9. 15% of all computers are part of a Trojan botnet.
Sources: [BitDefender, Stevanovic et al]
A botnet is a network of compromised computers forced to carry out cyber-attacks.
BitDefender says 15% of all computers connected to the internet are “zombies” in botnets. Back in 2012, research by Stevanovic et al put this as high as 40%.
Interestingly enough, cybercriminals often rely on Trojan horses for the initial infection to create a botnet.
They can be used to download and install additional malware, such as a botnet controller. This allows the attacker to remotely control the infected computer.
10. Botnets generate between 50 and 80% of all spam.
Sources: [Encyclopedia Britannica]
In turn, botnets created through Trojans then account for most email spam. The vicious cycle continues when email is their number one distribution method.
This is a clear example of how interconnected the modes of cyberattacks can be.
Stats about the most devastating individual Trojan horse viruses
Trojans have unique characteristics and can be traced back to specific networks and cybercriminal groups.
Developers usually name their malware. Or it gets named later when it becomes more widely known.
Here are some of the most infamous examples:
11. Since 2014, the Emotet Trojan is the most destructive malware in the world.
Sources: [Homeland Security, Telsy]
Emotet was first discovered in 2014 as a banking Trojan in Germany and Austria. Since then, it has become one of the most costly malware in the world according to US Homeland Security.
High-profile victims have included:
- The Canadian Department of Justice of the province of Quebec

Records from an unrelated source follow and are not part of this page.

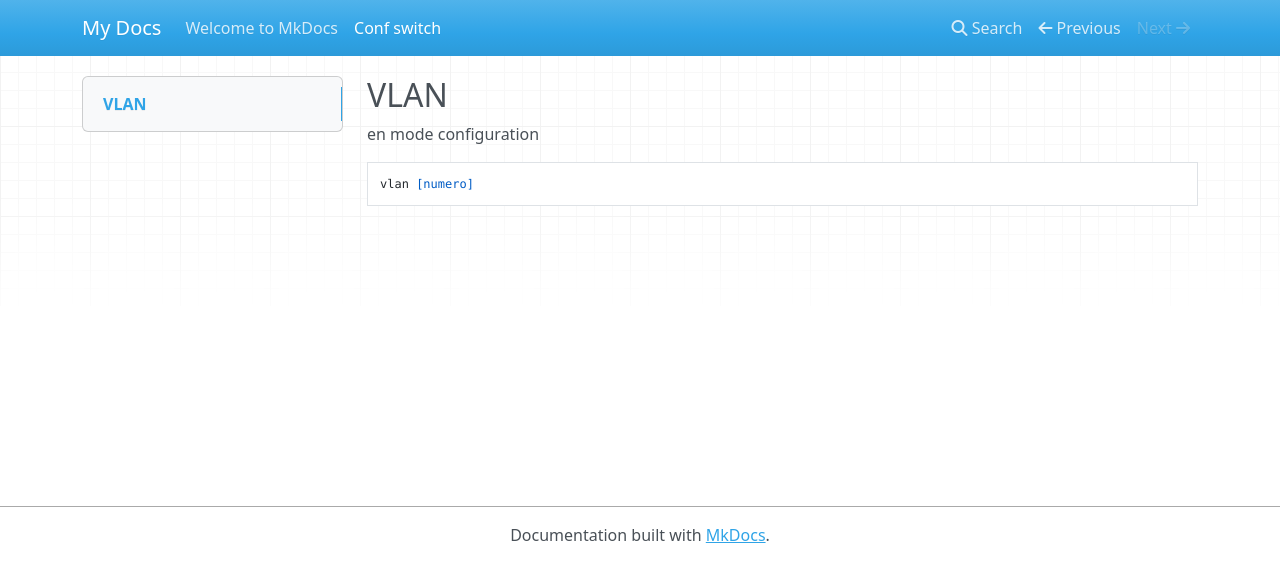
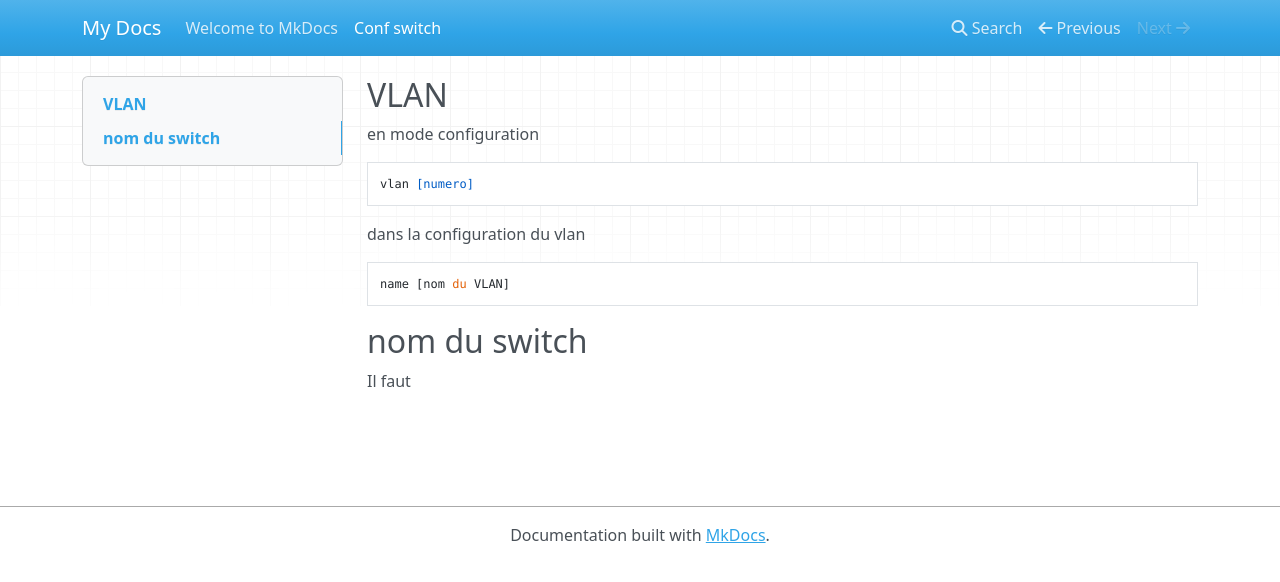
Before and after one commit to Julesgris/Anne-2025-2026, an MkDocs documentation site: the page built from docs/Conf_switch.md, in a window 1280 px wide. Shown: the top 582 px of the page. Built offline with MkDocs 1.6.1, drawn with Linux system fonts in a browser that asks for light colours; nearby versions of some CDN libraries.

Commit message:
modif page switch conf

````diff
--- a/docs/Conf_switch.md
+++ b/docs/Conf_switch.md
@@ -3,3 +3,9 @@ en mode configuration
 ```
 vlan [numero]
 ```
+dans la configuration du vlan
+```
+name [nom du VLAN]
+```
+## nom du switch
+Il faut
````
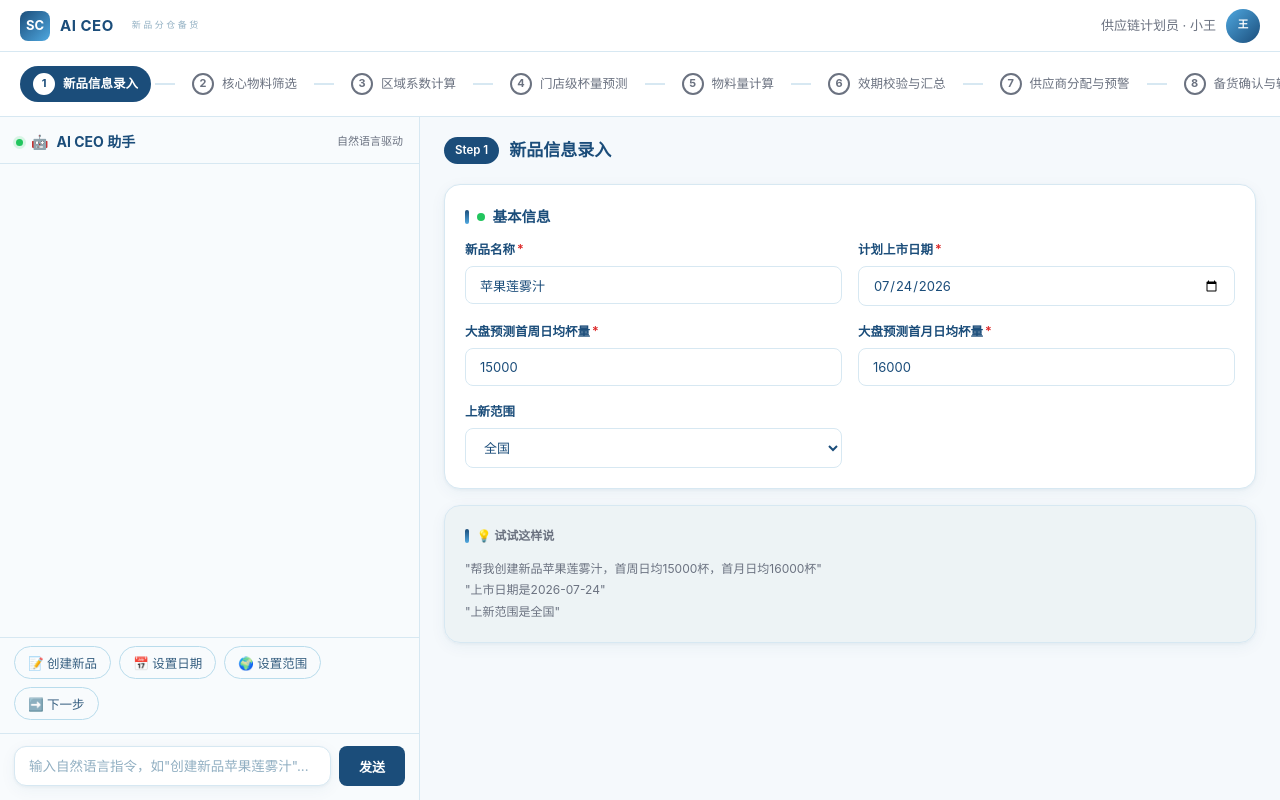
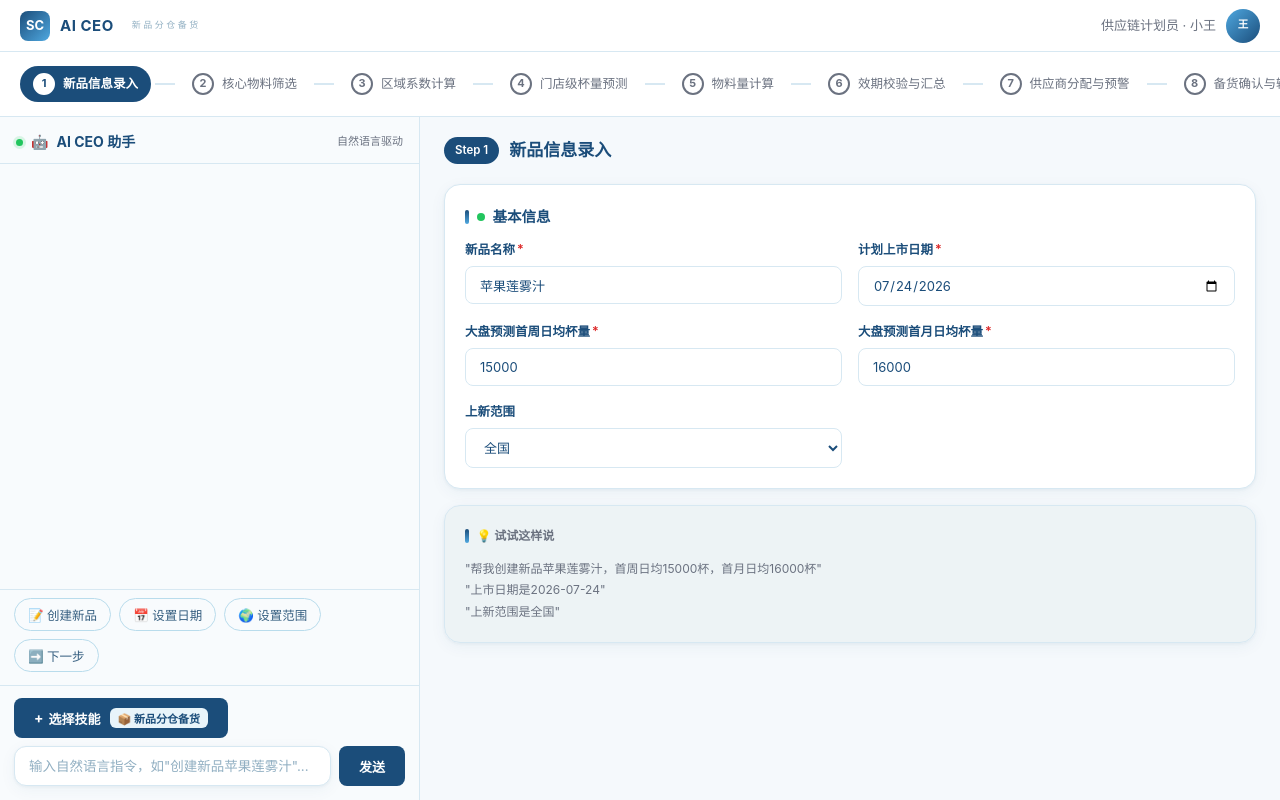
Before and after one commit to He-Binjie/ai-ceo-newproduct-demo, a React (Vite) app: page / in a window 1280 px wide. Built offline with nearby package versions, Linux system fonts and the light colour scheme.

Commit message:
feat: 添加技能选择入口 - 输入区+选择技能按钮 - 4个技能选项（新品分仓/智能问数/缺货归因/销量预测） - 点击切换技能并提示

```diff
--- a/src/App.tsx
+++ b/src/App.tsx
@@ -9,6 +9,13 @@ const STEP_LABELS = [
   '新品信息录入', '核心物料筛选', '区域系数计算',
   '门店级杯量预测', '物料量计算', '效期校验与汇总',
   '供应商分配与预警', '备货确认与输出',
+];
+
+const SKILLS = [
+  { id: 'newproduct', name: '新品分仓备货', icon: '📦', desc: '新品从录入到备货方案全流程' },
+  { id: 'query', name: '智能问数', icon: '📊', desc: '自然语言查询供应链数据' },
+  { id: 'stockout', name: '缺货归因', icon: '⚠️', desc: '缺货原因分析与补货建议' },
+  { id: 'forecast', name: '销量预测', icon: '📈', desc: '基于历史数据的销量预测' },
 ];
 
 function App() {
@@ -23,6 +30,8 @@ function App() {
   const [inputText, setInputText] = useState('');
   const [isTyping, setIsTyping] = useState(false);
   const [confirmed, setConfirmed] = useState(false);
+  const [activeSkill, setActiveSkill] = useState(SKILLS[0]);
+  const [showSkillPicker, setShowSkillPicker] = useState(false);
   const chatEndRef = useRef<HTMLDivElement>(null);
   const initialized = useRef(false);
 
@@ -417,14 +426,53 @@ function App() {
 
           {/* Input */}
           <div className="chat-input-area">
+            <div className="input-toolbar">
+              <button
+                className="skill-btn"
+                onClick={() => setShowSkillPicker(!showSkillPicker)}
+              >
+                <span className="skill-btn-icon">+</span>
+                <span>选择技能</span>
+                {activeSkill && <span className="skill-btn-active">{activeSkill.icon} {activeSkill.name}</span>}
+              </button>
+            </div>
+            {showSkillPicker && (
+              <div className="skill-picker">
+                <div className="skill-picker-title">选择技能</div>
+                <div className="skill-picker-list">
+                  {SKILLS.map(skill => (
+                    <button
+                      key={skill.id}
+                      className={`skill-picker-item ${activeSkill.id === skill.id ? 'active' : ''}`}
+                      onClick={() => {
+                        setActiveSkill(skill);
+                        setShowSkillPicker(false);
+                        if (skill.id !== 'newproduct') {
+                          addBotMessage(`已切换到「${skill.name}」技能。\n\n${skill.desc}\n\n（该技能 Demo 开发中，敬请期待）`);
+                        }
+                      }}
+                    >
+                      <span className="skill-picker-icon">{skill.icon}</span>
+                      <div className="skill-picker-info">
+                        <div className="skill-picker-name">{skill.name}</div>
+                        <div className="skill-picker-desc">{skill.desc}</div>
+                      </div>
+                      {activeSkill.id === skill.id && <span className="skill-picker-check">✓</span>}
+                    </button>
+                  ))}
+                </div>
+              </div>
+            )}
+            <div className="input-row">
               <input
                 value={inputText}
                 onChange={e => setInputText(e.target.value)}
                 onKeyDown={e => e.key === 'Enter' && sendMessage()}
-              placeholder={'输入自然语言指令，如"创建新品苹果莲雾汁"...'}
+                placeholder={`输入自然语言指令，如"创建新品苹果莲雾汁"...`}
                 disabled={isTyping}
               />
               <button onClick={sendMessage} disabled={isTyping || !inputText.trim()}>发送</button>
+            </div>
           </div>
         </div>
 
--- a/src/styles.css
+++ b/src/styles.css
@@ -361,6 +361,144 @@ body {
   padding: 12px 14px 14px;
   border-top: 1px solid var(--border-main);
   background: var(--bg-secondary);
+  display: flex;
+  flex-direction: column;
+  gap: 8px;
+}
+
+.input-toolbar {
+  display: flex;
+  align-items: center;
+  gap: 8px;
+}
+
+.skill-btn {
+  display: flex;
+  align-items: center;
+  gap: 5px;
+  font-size: 12px;
+  color: var(--text-secondary);
+  border: 1px dashed var(--border-secondary);
+  border-radius: var(--radius-lg);
+  padding: 4px 10px;
+  cursor: pointer;
+  background: transparent;
+  transition: all 0.2s;
+  font-family: var(--font-sans);
+}
+
+.skill-btn:hover {
+  color: var(--accent);
+  border-color: var(--accent-bright);
+  background: var(--accent-light);
+}
+
+.skill-btn-icon {
+  font-size: 14px;
+  font-weight: 700;
+  line-height: 1;
+}
+
+.skill-btn-active {
+  margin-left: 4px;
+  padding: 2px 8px;
+  background: var(--accent-light);
+  border-radius: var(--radius-md);
+  font-size: 11px;
+  color: var(--accent);
+  font-weight: 600;
+}
+
+.skill-picker {
+  background: var(--bg-card);
+  border: 1px solid var(--border-main);
+  border-radius: var(--radius-xl);
+  box-shadow: var(--shadow-pop);
+  overflow: hidden;
+  animation: fadeSlideIn 0.2s ease;
+}
+
+.skill-picker-title {
+  padding: 10px 14px 6px;
+  font-size: 11.5px;
+  color: var(--text-faint);
+  font-weight: 600;
+  letter-spacing: 0.5px;
+}
+
+.skill-picker-list {
+  padding: 4px 8px 8px;
+  display: flex;
+  flex-direction: column;
+  gap: 2px;
+}
+
+.skill-picker-item {
+  display: flex;
+  align-items: center;
+  gap: 10px;
+  padding: 10px 12px;
+  border-radius: var(--radius-lg);
+  border: none;
+  background: transparent;
+  cursor: pointer;
+  transition: all 0.15s;
+  text-align: left;
+  font-family: var(--font-sans);
+  width: 100%;
+}
+
+.skill-picker-item:hover {
+  background: var(--bg-hover);
+}
+
+.skill-picker-item.active {
+  background: var(--accent-light);
+}
+
+.skill-picker-icon {
+  font-size: 20px;
+  flex-shrink: 0;
+  width: 32px;
+  height: 32px;
+  display: flex;
+  align-items: center;
+  justify-content: center;
+  background: var(--bg-tertiary);
+  border-radius: var(--radius-lg);
+}
+
+.skill-picker-item.active .skill-picker-icon {
+  background: rgba(27, 77, 122, 0.12);
+}
+
+.skill-picker-info {
+  flex: 1;
+  min-width: 0;
+}
+
+.skill-picker-name {
+  font-size: 13px;
+  font-weight: 600;
+  color: var(--text-main);
+  line-height: 1.3;
+}
+
+.skill-picker-desc {
+  font-size: 11px;
+  color: var(--text-muted);
+  line-height: 1.4;
+  margin-top: 1px;
+}
+
+.skill-picker-check {
+  color: var(--accent);
+  font-size: 14px;
+  font-weight: 700;
+  flex-shrink: 0;
+}
+
+.input-row {
   display: flex;
   gap: 8px;
 }
```
Also changed, not shown: 3 other files (tests, documents, lock files or other folders). Lines whose indentation alone changed are shown as unchanged.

- Government systems in Allentown Pennsylvania
- The Fürstenfeldbruck hospital in Germany
- The Berlin Court of Appeal.
12. Emotet costs upwards of $1 million per incident to remove.
If you thought an antivirus program was expensive, consider this:
Commercial infections with Emotet cost approximately $1 million per incident to clean up.
An example of this was the attack on the City of Allentown, PA.
Once it infects a victim, it goes through their email contacts and sends out spam with dangerous links and attachments. The messages look like legit emails from the previous victim.
A single million-dollar incident can then quickly spiral out of control.
13. Emotet attacks grew to 9,086 in March 2022 and it was still observed in 2023.
Despite coordinated law enforcement action by Europol and Eurojust in 2021, Emotet attacks continue. One peak month was March 2022 with 9,086 attacks compared to February’s 2,847.
A year later in March 2023, Emotet was observed again sending email spam with malicious Word files.
14. The most widespread Trojan is njRAT.
Thanks to its simplicity and popularity in the Middle East, njRAT has been the most prevalent Trojan in recent years.
It is commonly delivered via drive-by downloads or phishing attacks. It also logs keystrokes and provides remote desktop access, including the victim’s webcam and microphone.
15. In 2022, 82% of banking Trojans were Emotet and njRAT.
Emotet accounted for 67% of banking Trojan infections in 2022. Basically, they snoop on the victim’s online banking activity and steal login credentials, credit card data, and other sensitive info.
Banking Trojans based on njRAT accounted for 15%, while another called Qakbot took third place with 9% of infections.
These Trojan horse virus statistics paint a worrying picture for everyday cybersecurity.
New variants are emerging every day on desktop and mobile. On top of that, older threats like Emotet are coming back stronger than ever.
Still, users can reduce the risk by staying vigilant against suspicious emails and taking proactive steps to protect devices.
More than half of all malware attacks are Trojans. For example, there were 2.75 billion attacks in 2022.
The exact prevalence varies on factors such as region and industry, but they remain the most popular tool.
The most recent data suggests Trojans make up 58% of all known malware, rising to 64.31% for Windows systems.
The most common Trojan in recent years is called njRAT. Other widespread variants include Emotet, Zeus, TrickBot, and CryptoLocker. Go through our Trojan horse statistics for more fascinating facts!
- Stevanovic et al
- Encyclopedia Britannica
- Homeland Security